EXERCISE PROMPT: Count every line of these entries that holds the word "folio", and reply with the number only.
(ENTRIES PROVIDED begins)
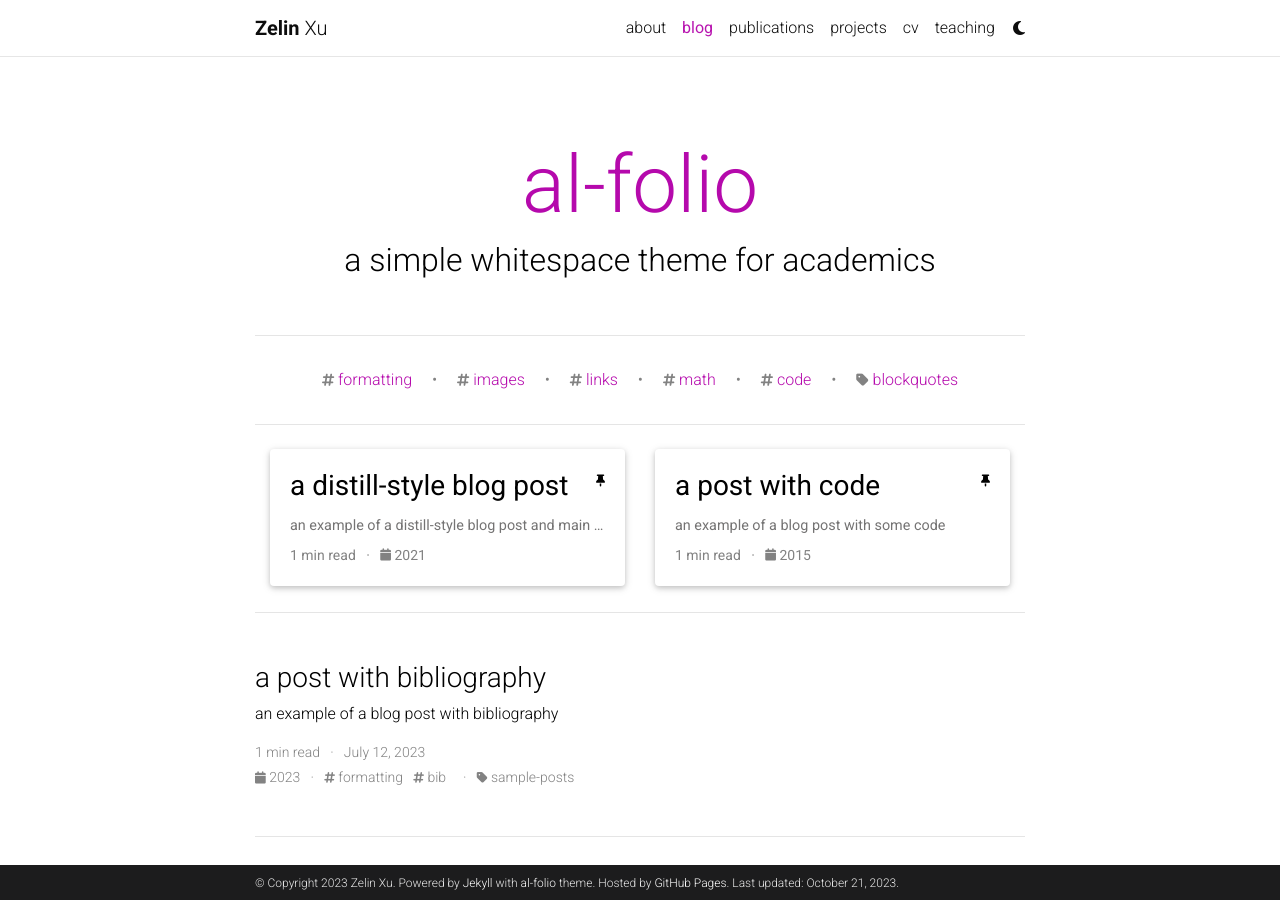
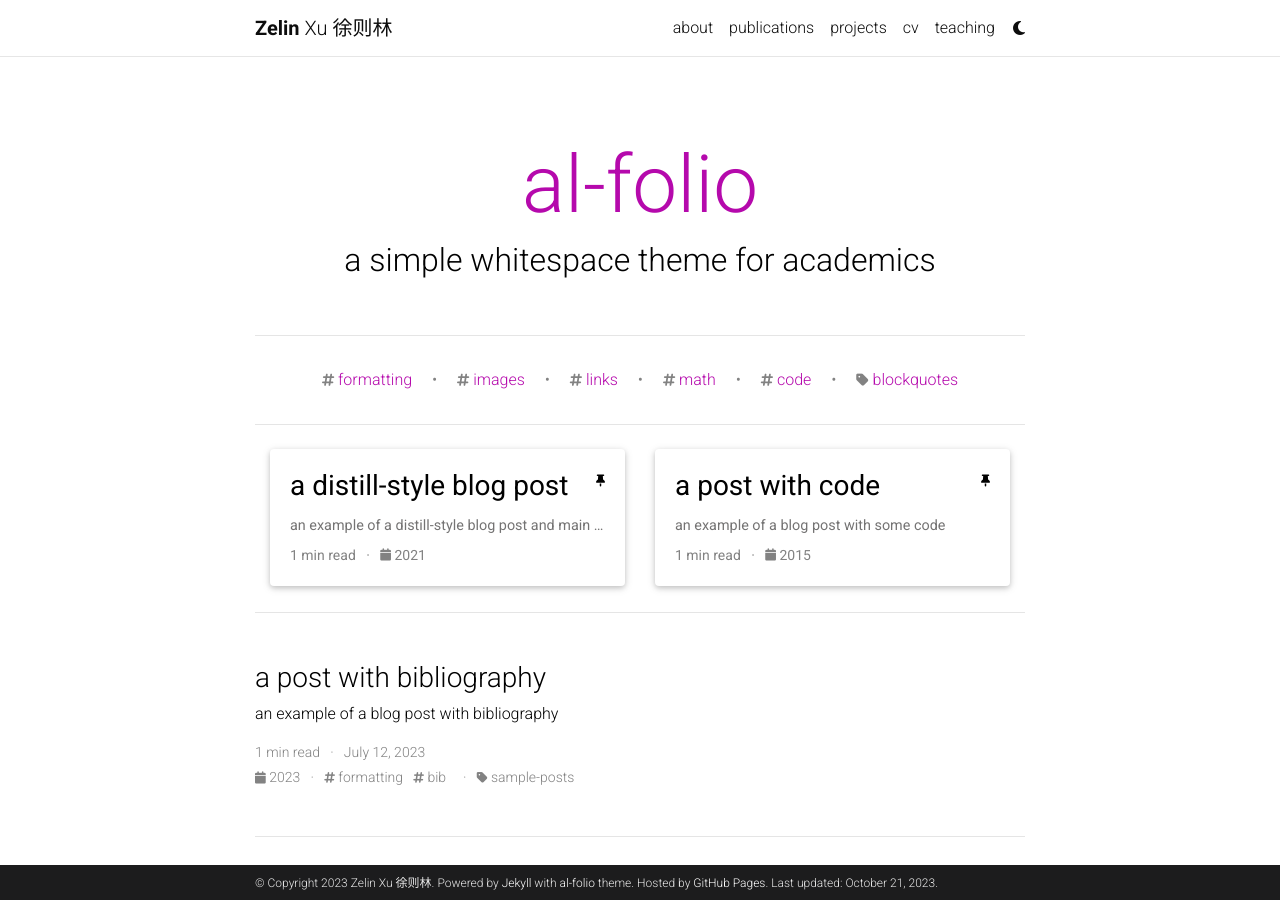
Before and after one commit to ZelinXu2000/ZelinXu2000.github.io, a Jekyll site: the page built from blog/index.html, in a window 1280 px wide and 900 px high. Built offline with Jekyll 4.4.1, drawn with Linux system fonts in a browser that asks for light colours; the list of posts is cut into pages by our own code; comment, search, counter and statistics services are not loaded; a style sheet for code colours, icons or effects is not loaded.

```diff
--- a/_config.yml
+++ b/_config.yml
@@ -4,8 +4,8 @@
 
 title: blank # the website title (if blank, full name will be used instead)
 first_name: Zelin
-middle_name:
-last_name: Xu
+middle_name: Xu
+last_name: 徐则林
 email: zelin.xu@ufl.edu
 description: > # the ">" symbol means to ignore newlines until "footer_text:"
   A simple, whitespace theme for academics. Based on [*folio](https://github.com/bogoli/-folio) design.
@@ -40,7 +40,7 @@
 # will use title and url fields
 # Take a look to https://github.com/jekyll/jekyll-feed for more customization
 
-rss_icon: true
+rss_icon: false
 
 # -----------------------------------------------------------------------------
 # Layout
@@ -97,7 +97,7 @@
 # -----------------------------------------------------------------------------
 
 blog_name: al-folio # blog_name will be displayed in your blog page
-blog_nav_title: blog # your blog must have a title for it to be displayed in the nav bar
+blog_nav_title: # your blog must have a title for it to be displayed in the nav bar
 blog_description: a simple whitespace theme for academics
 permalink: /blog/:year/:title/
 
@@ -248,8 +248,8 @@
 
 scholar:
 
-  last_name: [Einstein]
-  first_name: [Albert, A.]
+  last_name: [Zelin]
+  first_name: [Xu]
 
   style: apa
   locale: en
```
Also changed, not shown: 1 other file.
(ENTRIES PROVIDED ends)
FINAL ANSWER: 2